80% done and can't quite seem to finish, so we just want you to do the last
20%, and of course we expect to only pay 20% of what Vinny originally quoted
us.".  Unfortunately these type of people usually pop up right after the
economy takes a dive, so you aren't is a good position to turn down work.


********************************************************************
Embed Inc, Littleton Massachusetts, http://www.embedinc.com/products
(978) 742-9014.  Gold level PIC consultants since 2000.

2007\04\17@084739 by Howard Winter

face
flavicon
picon face
On Mon, 16 Apr 2007 22:02:23 -0400 (EDT), D. Jay Newman wrote:

>...
> I remember one project's suggested timeline that had 9 months of design
> time and only one week of programmer time! This was a project that was
> accepted with a revised timeline and took several years to program.

The thing that used to annoy me was when an inaugural meeting to discuss the feasibility of developing a new system
was followed by 18 months of silence, while the powers-that-be cogitated on whether they wanted it or not, and then
suddenly said "Yes, and we want it by the 1st of January", some time in September.  If it takes a year and a half to
decide that it's needed, why do they think it only takes three months to make it happen?  (From scratch, with only a
rough outline spec.)  And hiring-in extra people to make it happen faster is a stupid idea: "You can't get nine women to
produce a baby in a month"...

And choosing the 1st of January as a release date is utterly moronic - for a start it's a holiday anyway, secondly a lot
of things happen at the start of the year (accounting year-ends, and so on) so everyone is already busier than usual
and won't have time to learn a new system, and finally it's preceded by the most disrupted time of the year, when
many people take a few extra days from their annual allowance to make a ten or eleven day run of time away from
work.  Not the time to have a looming deadline!

</rant>

Cheers,


Howard Winter
St.Albans, England


2007\04\17@093606 by alan smith

picon face
and....I thought it was only happening at companies i work at......
 
 is it any wonder Dilbert lives at every company??

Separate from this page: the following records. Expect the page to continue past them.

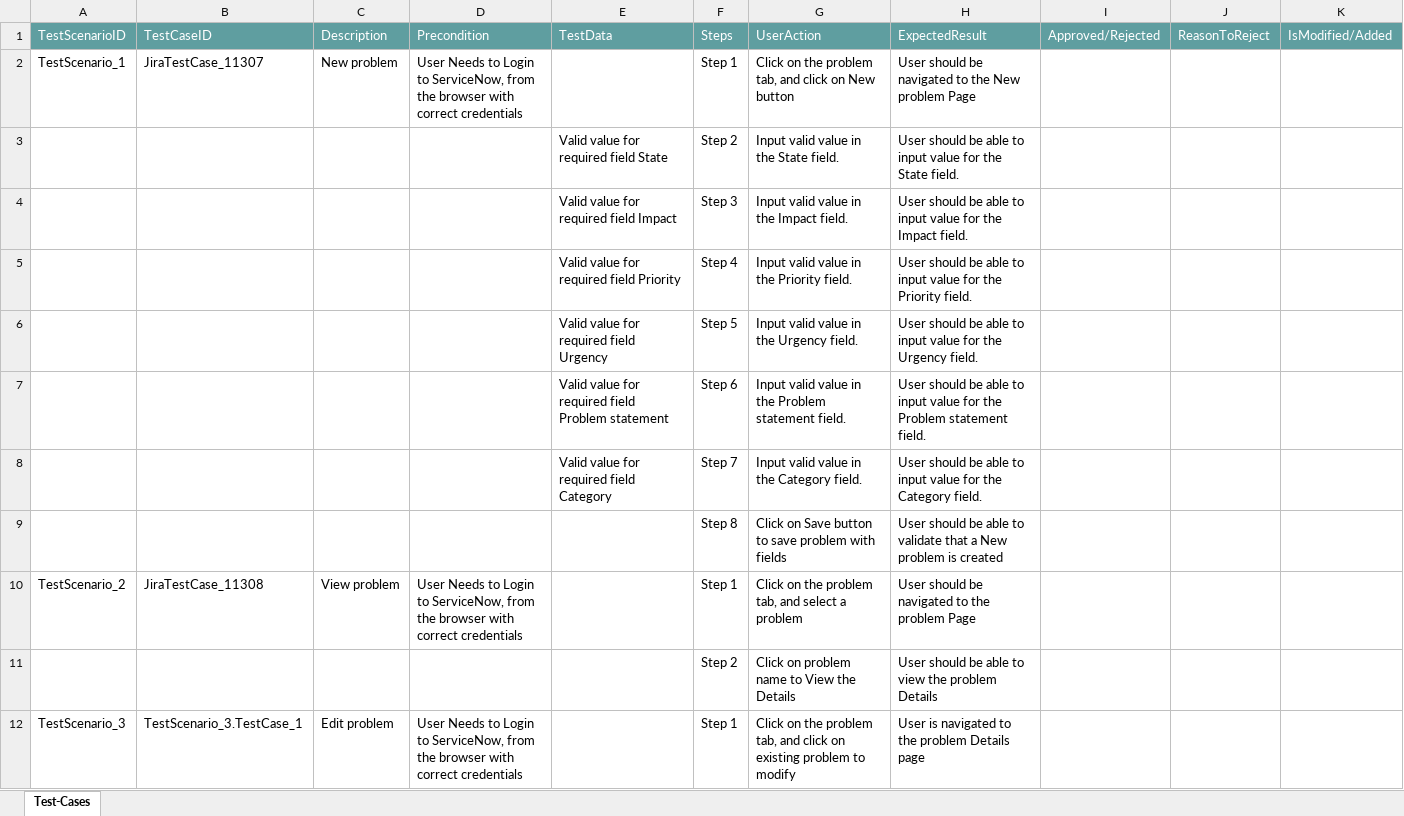
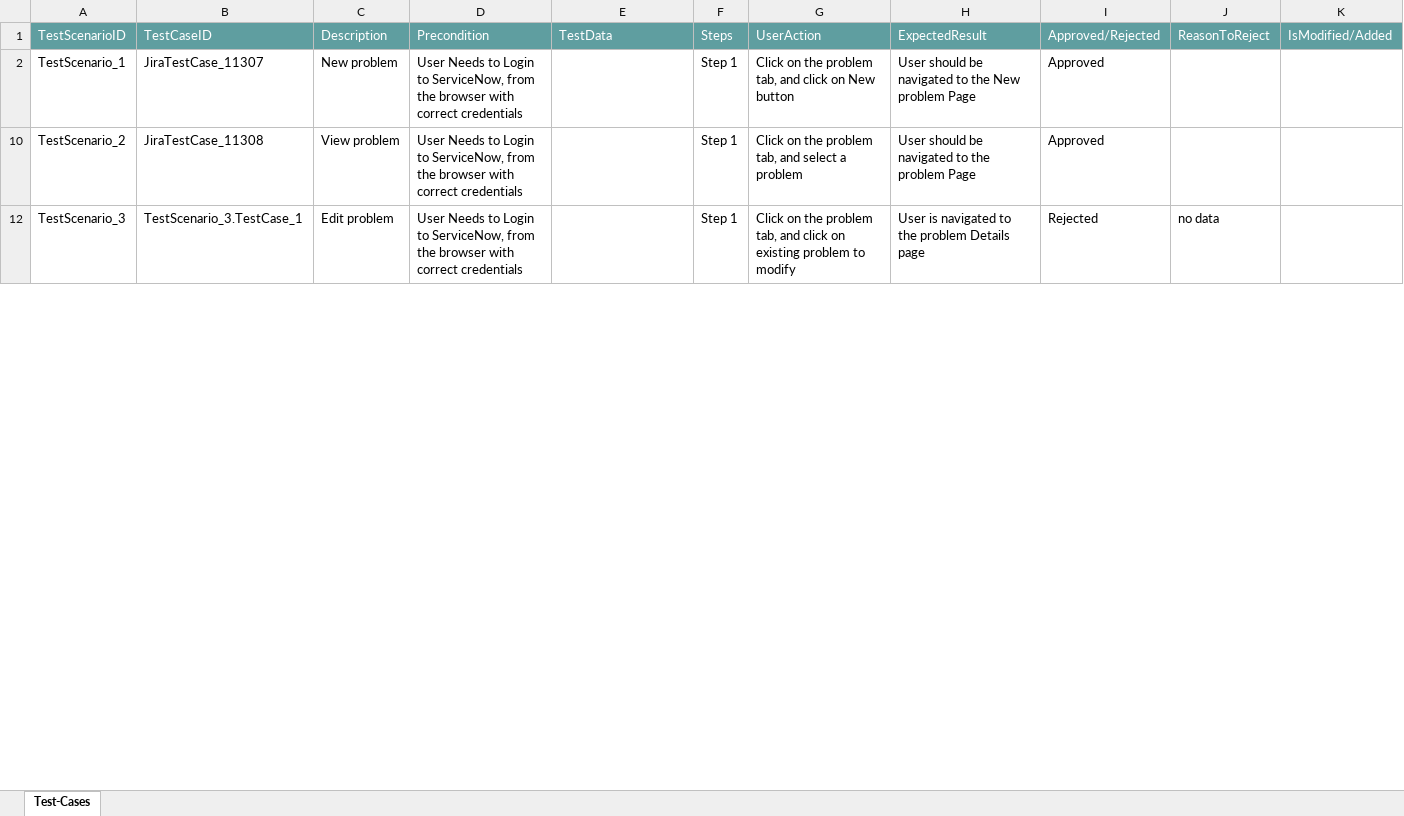
Before and after one commit to ShaikMohamedIrfan/KavyaJeeraTst, an Excel workbook: tp_pack1.xlsx, sheet Test-Cases, drawn as a sheet; only a part is shown; values as stored, in another font and other column widths than the file's, no borders; table styles not drawn; the diff covers the shown part only; the diff names each change by its address in the sheet, - before the commit and + after, or states it on an @@ line.

Commit message:
Add files via upload

```diff
--- a/tp_pack1.xlsx (sheet Test-Cases)
+++ b/tp_pack1.xlsx (sheet Test-Cases)
-I2: (empty)
+I2: Approved
@@ row 3 hidden:  |  |  |  | Valid value for required field State | Step 2 | Input valid value in the State field. | User should be able to input value for the State field. @@
@@ row 4 hidden:  |  |  |  | Valid value for required field Impact | Step 3 | Input valid value in the Impact field. | User should be able to input value for the Impact field. @@
@@ row 5 hidden:  |  |  |  | Valid value for required field Priority | Step 4 | Input valid value in the Priority field. | User should be able to input value for the Priority field. @@
@@ row 6 hidden:  |  |  |  | Valid value for required field Urgency | Step 5 | Input valid value in the Urgency field. | User should be able to input value for the Urgency field. @@
@@ row 7 hidden:  |  |  |  | Valid value for required field Problem statement | Step 6 | Input valid value in the Problem statement field. | User should be able to input value for the Problem statement field. @@
@@ row 8 hidden:  |  |  |  | Valid value for required field Category | Step 7 | Input valid value in the Category field. | User should be able to input value for the Category field. @@
@@ row 9 hidden:  |  |  |  |  | Step 8 | Click on Save button to save problem with fields | User should be able to validate that a New problem is created @@
-I10: (empty)
+I10: Approved
@@ row 11 hidden:  |  |  |  |  | Step 2 | Click on problem name to View the Details | User should be able to view the problem Details @@
-I12: (empty)
+I12: Rejected
-J12: (empty)
+J12: no data
```
Also changed, not shown: 9 hidden or unhidden rows and 2 edited cells elsewhere in this sheet.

Howard Winter <EraseMEHDRWspam_OUTspamTakeThisOuTh2org.demon.co.uk> wrote:
 On Mon, 16 Apr 2007 22:02:23 -0400 (EDT), D. Jay Newman wrote:

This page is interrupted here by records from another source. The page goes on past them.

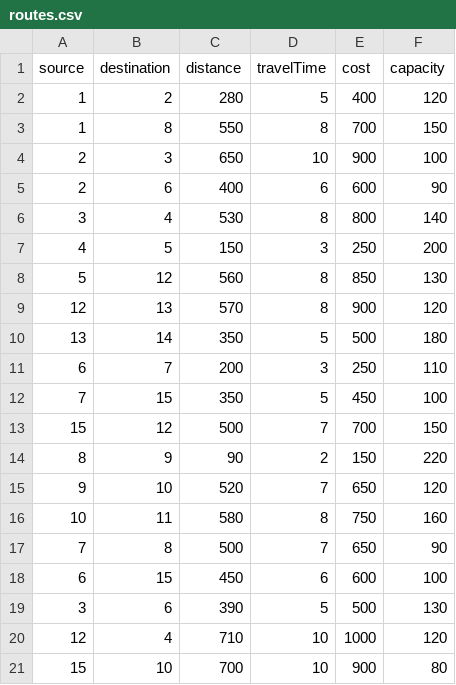
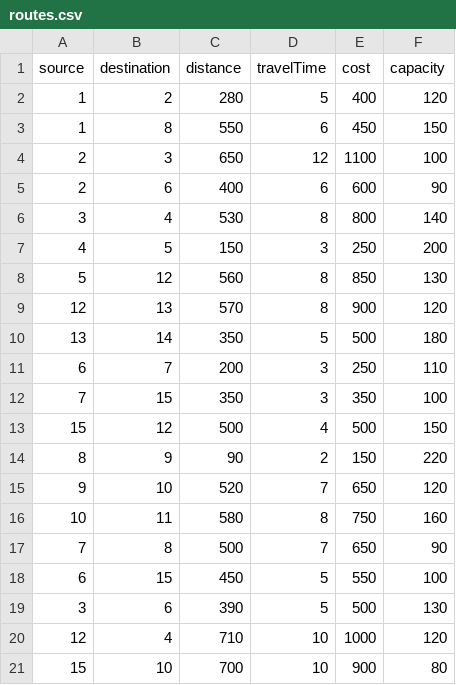
Before and after one commit to garvit-budania/Transportation-Network-Analysis-Engine, a CSV file: data/routes.csv, drawn as a sheet.

Commit message:
implement route optimization metrics

```diff
--- a/data/routes.csv
+++ b/data/routes.csv
@@ -2,4 +2,4 @@ source,destination,distance,travelTime,cost,capacity
 1,2,280,5,400,120
-1,8,550,8,700,150
-2,3,650,10,900,100
+1,8,550,6,450,150
+2,3,650,12,1100,100
 2,6,400,6,600,90
@@ -11,4 +11,4 @@ source,destination,distance,travelTime,cost,capacity
 6,7,200,3,250,110
-7,15,350,5,450,100
-15,12,500,7,700,150
+7,15,350,3,350,100
+15,12,500,4,500,150
 8,9,90,2,150,220
@@ -17,3 +17,3 @@ source,destination,distance,travelTime,cost,capacity
 7,8,500,7,650,90
-6,15,450,6,600,100
+6,15,450,5,550,100
 3,6,390,5,500,130
```
Also changed, not shown: 4 other files.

>...
> I remember one project's suggested timeline that had 9 months of design
> time and only one week of programmer time! This was a project that was
> accepted with a revised timeline and took several years to program.

The thing that used to annoy me was when an inaugural meeting to discuss the feasibility of developing a new system
was followed by 18 months of silence, while the powers-that-be cogitated on whether they wanted it or not, and then
suddenly said "Yes, and we want it by the 1st of January", some time in September. If it takes a year and a half to
decide that it's needed, why do they think it only takes three months to make it happen? (From scratch, with only a
rough outline spec.) And hiring-in extra people to make it happen faster is a stupid idea: "You can't get nine women to
produce a baby in a month"...

And choosing the 1st of January as a release date is utterly moronic - for a start it's a holiday anyway, secondly a lot
of things happen at the start of the year (accounting year-ends, and so on) so everyone is already busier than usual
and won't have time to learn a new system, and finally it's preceded by the most disrupted time of the year, when
many people take a few extra days from their annual allowance to make a ten or eleven day run of time away from
work. Not the time to have a looming deadline!



Cheers,


Howard Winter
St.Albans, England


2007\04\17@100350 by Dario Greggio

face picon face
alan smith wrote:

> and....I thought it was only happening at companies i work at......
>    
>   is it any wonder Dilbert lives at every company??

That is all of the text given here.